Front-end code change data
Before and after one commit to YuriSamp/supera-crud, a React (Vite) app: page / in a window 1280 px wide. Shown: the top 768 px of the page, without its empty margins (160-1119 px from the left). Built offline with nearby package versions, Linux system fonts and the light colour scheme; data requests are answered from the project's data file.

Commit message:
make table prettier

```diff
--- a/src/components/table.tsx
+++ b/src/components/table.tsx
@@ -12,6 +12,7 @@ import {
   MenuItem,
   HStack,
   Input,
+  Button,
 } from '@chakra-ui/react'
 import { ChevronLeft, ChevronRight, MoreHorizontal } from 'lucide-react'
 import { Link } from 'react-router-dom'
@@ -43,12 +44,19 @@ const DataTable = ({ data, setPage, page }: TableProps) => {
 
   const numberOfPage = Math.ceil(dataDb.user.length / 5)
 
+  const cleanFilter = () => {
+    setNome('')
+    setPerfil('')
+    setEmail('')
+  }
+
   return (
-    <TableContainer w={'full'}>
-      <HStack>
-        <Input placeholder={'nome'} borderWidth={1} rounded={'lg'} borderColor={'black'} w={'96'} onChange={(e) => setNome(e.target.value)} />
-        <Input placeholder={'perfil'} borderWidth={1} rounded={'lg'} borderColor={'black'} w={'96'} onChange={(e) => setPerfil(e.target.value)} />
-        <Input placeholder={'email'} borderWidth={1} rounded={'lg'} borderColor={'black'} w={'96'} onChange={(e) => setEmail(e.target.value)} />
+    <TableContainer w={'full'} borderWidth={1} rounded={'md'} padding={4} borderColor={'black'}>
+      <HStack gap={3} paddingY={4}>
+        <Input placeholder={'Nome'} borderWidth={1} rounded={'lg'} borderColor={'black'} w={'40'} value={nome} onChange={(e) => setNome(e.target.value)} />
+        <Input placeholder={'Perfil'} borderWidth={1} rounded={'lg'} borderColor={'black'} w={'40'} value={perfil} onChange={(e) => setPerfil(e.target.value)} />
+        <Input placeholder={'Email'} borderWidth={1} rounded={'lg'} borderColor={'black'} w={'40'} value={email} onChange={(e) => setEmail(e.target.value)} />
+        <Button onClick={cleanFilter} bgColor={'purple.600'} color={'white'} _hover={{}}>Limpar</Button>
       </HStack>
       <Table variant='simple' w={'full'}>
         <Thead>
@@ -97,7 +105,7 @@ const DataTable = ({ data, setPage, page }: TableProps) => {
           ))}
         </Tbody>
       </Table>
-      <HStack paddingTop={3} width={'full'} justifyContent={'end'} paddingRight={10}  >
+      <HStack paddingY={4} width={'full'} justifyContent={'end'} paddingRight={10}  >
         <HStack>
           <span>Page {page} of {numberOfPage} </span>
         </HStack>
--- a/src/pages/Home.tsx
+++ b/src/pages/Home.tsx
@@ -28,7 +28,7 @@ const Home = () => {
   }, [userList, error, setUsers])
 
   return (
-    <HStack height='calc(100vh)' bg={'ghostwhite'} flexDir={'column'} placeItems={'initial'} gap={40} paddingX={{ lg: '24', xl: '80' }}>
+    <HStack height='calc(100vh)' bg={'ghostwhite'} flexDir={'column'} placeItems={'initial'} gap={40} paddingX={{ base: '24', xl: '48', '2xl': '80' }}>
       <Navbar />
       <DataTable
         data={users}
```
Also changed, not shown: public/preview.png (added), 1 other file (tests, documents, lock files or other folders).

▶ Action item
Go through the records above and set each one down exactly, please.

▶ Solution for this task
Before and after one commit to YuriSamp/supera-crud, a React (Vite) app: page / in a window 1280 px wide. Shown: the top 768 px of the page, without its empty margins (160-1119 px from the left). Built offline with nearby package versions, Linux system fonts and the light colour scheme; data requests are answered from the project's data file.

Commit message:
make table prettier

```diff
--- a/src/components/table.tsx
+++ b/src/components/table.tsx
@@ -12,6 +12,7 @@ import {
   MenuItem,
   HStack,
   Input,
+  Button,
 } from '@chakra-ui/react'
 import { ChevronLeft, ChevronRight, MoreHorizontal } from 'lucide-react'
 import { Link } from 'react-router-dom'
@@ -43,12 +44,19 @@ const DataTable = ({ data, setPage, page }: TableProps) => {
 
   const numberOfPage = Math.ceil(dataDb.user.length / 5)
 
+  const cleanFilter = () => {
+    setNome('')
+    setPerfil('')
+    setEmail('')
+  }
+
   return (
-    <TableContainer w={'full'}>
-      <HStack>
-        <Input placeholder={'nome'} borderWidth={1} rounded={'lg'} borderColor={'black'} w={'96'} onChange={(e) => setNome(e.target.value)} />
-        <Input placeholder={'perfil'} borderWidth={1} rounded={'lg'} borderColor={'black'} w={'96'} onChange={(e) => setPerfil(e.target.value)} />
-        <Input placeholder={'email'} borderWidth={1} rounded={'lg'} borderColor={'black'} w={'96'} onChange={(e) => setEmail(e.target.value)} />
+    <TableContainer w={'full'} borderWidth={1} rounded={'md'} padding={4} borderColor={'black'}>
+      <HStack gap={3} paddingY={4}>
+        <Input placeholder={'Nome'} borderWidth={1} rounded={'lg'} borderColor={'black'} w={'40'} value={nome} onChange={(e) => setNome(e.target.value)} />
+        <Input placeholder={'Perfil'} borderWidth={1} rounded={'lg'} borderColor={'black'} w={'40'} value={perfil} onChange={(e) => setPerfil(e.target.value)} />
+        <Input placeholder={'Email'} borderWidth={1} rounded={'lg'} borderColor={'black'} w={'40'} value={email} onChange={(e) => setEmail(e.target.value)} />
+        <Button onClick={cleanFilter} bgColor={'purple.600'} color={'white'} _hover={{}}>Limpar</Button>
       </HStack>
       <Table variant='simple' w={'full'}>
         <Thead>
@@ -97,7 +105,7 @@ const DataTable = ({ data, setPage, page }: TableProps) => {
           ))}
         </Tbody>
       </Table>
-      <HStack paddingTop={3} width={'full'} justifyContent={'end'} paddingRight={10}  >
+      <HStack paddingY={4} width={'full'} justifyContent={'end'} paddingRight={10}  >
         <HStack>
           <span>Page {page} of {numberOfPage} </span>
         </HStack>
--- a/src/pages/Home.tsx
+++ b/src/pages/Home.tsx
@@ -28,7 +28,7 @@ const Home = () => {
   }, [userList, error, setUsers])
 
   return (
-    <HStack height='calc(100vh)' bg={'ghostwhite'} flexDir={'column'} placeItems={'initial'} gap={40} paddingX={{ lg: '24', xl: '80' }}>
+    <HStack height='calc(100vh)' bg={'ghostwhite'} flexDir={'column'} placeItems={'initial'} gap={40} paddingX={{ base: '24', xl: '48', '2xl': '80' }}>
       <Navbar />
       <DataTable
         data={users}
```
Also changed, not shown: public/preview.png (added), 1 other file (tests, documents, lock files or other folders).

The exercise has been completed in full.